-each organism inherits a single copy of every gene from each parent -during gamete formation, two sets of genes must separate, so each gamete contains just one set of genes

2 Chapter 11- Genetics Chromosome Number Fruit fly example:
8 chromosomes total 4 came from male parent 4 came from female parent Two sets are homologous

3 Chapter 11- Genetics Homologous chromosomes- paired chromosomes having genes for the same trait located at the same place on the chromosome Diploid- having two of each kind of chromosome (2n); normal body cells Diploid cells have two complete sets of chromosomes/two complete set of genes

4 Chapter 11- Genetics Gametes of sexually reproducing organisms have only a single set of chromosomes Haploid- having one of each kind of chromosome (n) Fruit fly gametes would be n = 4


6 Chapter 11- Genetics Phases of Meiosis
How haploid cells (gametes) produced from diploid cells (somatic cells) Meiosis- cell division that results in a gamete containing half the number (n) of chromosomes of its parent (2n) Involves two rounds of division: -Meiosis I -Meiosis II


8 Chapter 11- Genetics Phases of Meiosis Meiosis I Similar to mitosis
Four phases the same: prophase I, metaphase I, anaphase I, and telophase I

9 Chapter 11- Genetics Differences- Prophase I:
Pairing of homologous chromosomes to form tetrad (4 chromatids) Crossing over- exchange of genetic material between non-sister chromatids of homologous chromosomes Shuffles genes like a deck of cards


11 Chapter 11- Genetics Meiosis II Second round of division (reduction)
NO chromosome replication Phases just like meiosis I: Prophase II, metaphase II, anaphase II, telophase II At end of division cycle, each cell contains haploid # of chromosomes (n)

12 Chapter 11- Genetics Gamete Formation
In male animals, gametes produced through meiosis called sperm In some plants, pollen contains sperm cells In female animals, only one cell produced is made into a gamete Cytokinesis is uneven: produces one egg and 3 polar bodies

13 Chapter 11- Genetics Comparing Mitosis & Meiosis Mitosis Meiosis
2 identical diploid cells 4 genetically different haploid cells Multicellular organisms: growth & repair Formation of gametes Asexual reproduction Sexual reproduction

14 Chapter 11- Genetics The Work of Gregor Mendel
Genetics- scientific study of heredity Gregor Mendel- Austrian monk who experimented using pea plants Determined rules of inheritance Fertilization- joining of male & female gametes to form single cell

15 Chapter 11- Genetics Pea plants normally self-pollinating
Mendel used stock of true-breeding plants (produced offspring identical to themselves) Cross-pollinated pea plants with different traits to study resulting offspring

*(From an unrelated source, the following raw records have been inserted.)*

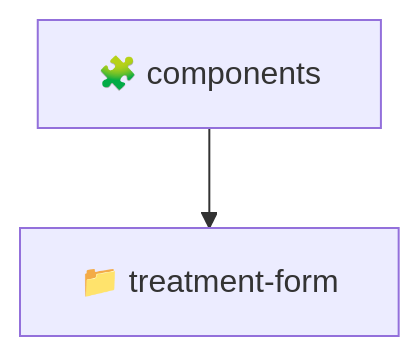
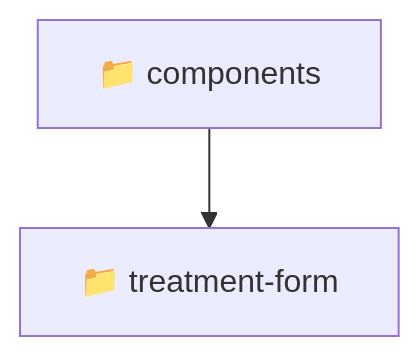
One commit to beginwebdev2002/fullstack-mavluda changed the diagram in frontend/src/pages/treatments/components/README.md. Above: the diagram before and after it, drawn with Mermaid. The commit also changed other lines of this file and 157 other files, not shown here.

````diff
--- a/frontend/src/pages/treatments/components/README.md
+++ b/frontend/src/pages/treatments/components/README.md
@@ -10,5 +11,5 @@
 ```mermaid
 graph TD
-  Root["🧩 components"]
-  Root --> treatmentform["📁 treatment-form"]
+  Root["📁 components"]
+  Root --> treatment-form["📁 treatment-form"]
 ```
````
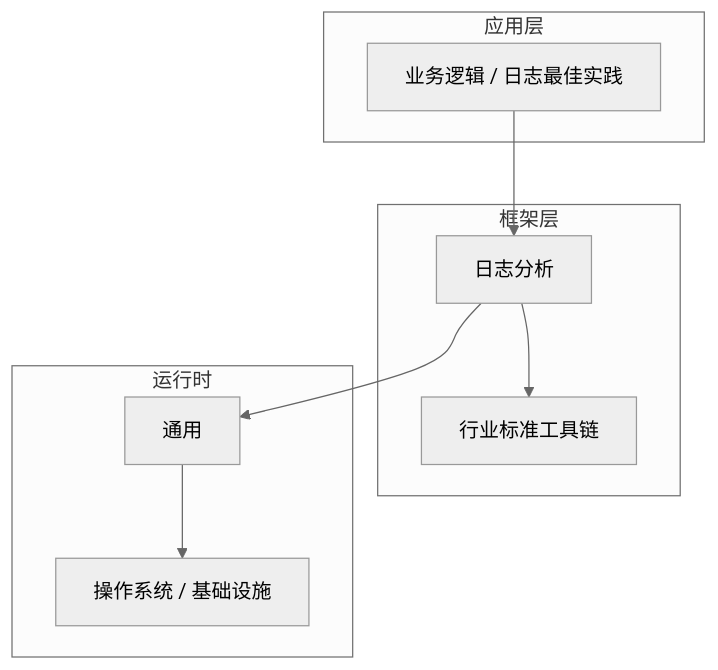
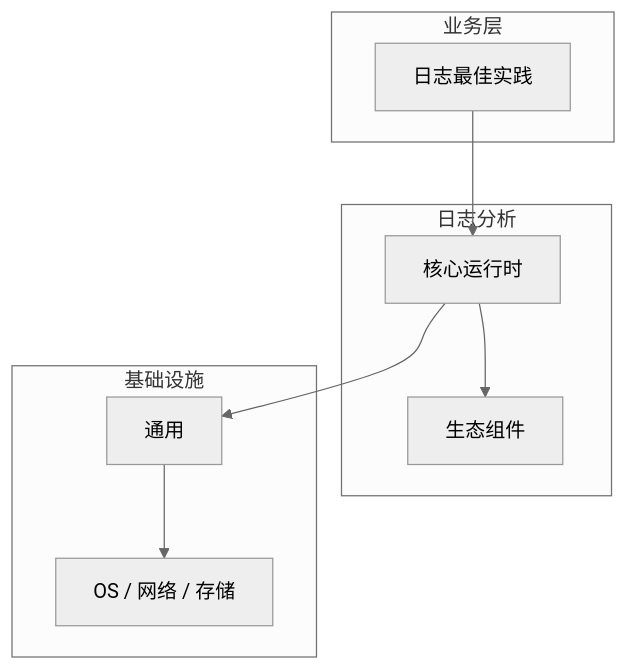
Before and after one commit to yanggan2015/knowledge-json-v2: the diagram in articles/日志分析/chapters/056-日志最佳实践核心概念与原理.md, drawn with Mermaid (neutral theme). The commit also changed other lines of this file and 10127 other files, not shown here.

````diff
--- a/articles/日志分析/chapters/056-日志最佳实践核心概念与原理.md
+++ b/articles/日志分析/chapters/056-日志最佳实践核心概念与原理.md
@@ -45,18 +34,18 @@
 ```mermaid
 graph TB
-    subgraph 应用层
-        A[业务逻辑 / 日志最佳实践]
+    subgraph 业务层
+        A[日志最佳实践]
     end
-    subgraph 框架层
-        B[日志分析]
-        C[行业标准工具链]
+    subgraph 日志分析
+        B[核心运行时]
+        C[生态组件]
     end
-    subgraph 运行时
+    subgraph 基础设施
         D[通用]
-        E[操作系统 / 基础设施]
+        E[OS / 网络 / 存储]
     end
     A --> B
     B --> C
     B --> D
     D --> E
 ```
````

16 Chapter 11- Genetics Genes & Dominance
Studied 7 different pea plant traits Trait- a characteristic that can be passed on to offspring For each trait, studied a contrasting character: Ex. Seed color- green or yellow


18 Chapter 11- Genetics Original pair of plants = P generation
Offspring = F1 generation Hybrid- offspring of parents that have different forms of a trait Results? Every offspring had a character of only one of the parents

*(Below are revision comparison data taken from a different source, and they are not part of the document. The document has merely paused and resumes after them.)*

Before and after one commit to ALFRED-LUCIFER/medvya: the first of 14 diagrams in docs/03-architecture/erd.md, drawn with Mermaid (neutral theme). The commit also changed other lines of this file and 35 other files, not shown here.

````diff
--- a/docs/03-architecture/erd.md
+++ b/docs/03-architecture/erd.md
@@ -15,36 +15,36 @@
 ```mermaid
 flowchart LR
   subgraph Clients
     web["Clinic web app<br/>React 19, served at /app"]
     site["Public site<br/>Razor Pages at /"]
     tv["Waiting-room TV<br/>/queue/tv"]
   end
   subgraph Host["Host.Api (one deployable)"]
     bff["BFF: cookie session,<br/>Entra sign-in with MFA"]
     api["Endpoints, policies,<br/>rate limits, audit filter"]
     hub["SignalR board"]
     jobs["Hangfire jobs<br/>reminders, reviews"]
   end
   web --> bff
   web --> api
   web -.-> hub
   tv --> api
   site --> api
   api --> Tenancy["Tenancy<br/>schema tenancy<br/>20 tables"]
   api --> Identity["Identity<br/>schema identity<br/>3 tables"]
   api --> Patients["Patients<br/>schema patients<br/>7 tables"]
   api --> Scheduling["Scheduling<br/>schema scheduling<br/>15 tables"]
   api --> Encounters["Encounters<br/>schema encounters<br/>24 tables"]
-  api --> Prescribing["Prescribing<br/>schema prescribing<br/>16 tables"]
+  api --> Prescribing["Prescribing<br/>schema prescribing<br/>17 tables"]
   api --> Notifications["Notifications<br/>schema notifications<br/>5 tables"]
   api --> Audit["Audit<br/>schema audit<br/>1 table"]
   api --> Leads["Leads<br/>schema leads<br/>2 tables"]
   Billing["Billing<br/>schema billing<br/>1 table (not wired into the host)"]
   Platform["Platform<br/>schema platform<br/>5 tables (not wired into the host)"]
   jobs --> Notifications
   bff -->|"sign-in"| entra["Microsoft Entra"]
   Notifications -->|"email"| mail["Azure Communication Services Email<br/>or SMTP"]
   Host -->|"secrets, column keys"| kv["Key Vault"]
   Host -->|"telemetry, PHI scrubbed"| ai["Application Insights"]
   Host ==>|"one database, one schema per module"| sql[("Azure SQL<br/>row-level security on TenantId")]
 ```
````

20 Chapter 11- Genetics Two conclusions:
Inheritance determined by factors passed from one generation to the next Gene- the functional units of inheritance Each trait controlled by one gene with two contrasting forms Alleles- alternate forms of a gene


22 Chapter 11- Genetics Second conclusion called the principle of dominance: Some alleles are dominant and others are recessive Dominant- an allele of a gene that is always expressed (T) Recessive- an allele of a gene that is expressed only when the dominant allele is not present (t)

23 Chapter 11- Genetics Segregation
What had happened to recessive alleles (traits) in plants? Mendel allowed F1 plants to self-pollinate Produced F2 generation which showed recessive trait in 1 out of 4 plants (3:1 ratio)


25 Chapter 11- Genetics Dominant allele masked recessive trait in F1 generation Reappearance in F2 generation showed that at some point alleles became separated Mendel suggested that they segregated from one another during gamete formation


27 Chapter 11- Genetics Law of Segregation- states that every individual has two alleles of every gene; when gametes are produced, each gamete receives one of these alleles

28 Chapter 11- Genetics Probability & Punnett Squares
Every time Mendel repeated a particular cross, he obtained similar results ¾ plants showed dominant trait; ¼ showed recessive trait Mendel realized that probability could be used to explain results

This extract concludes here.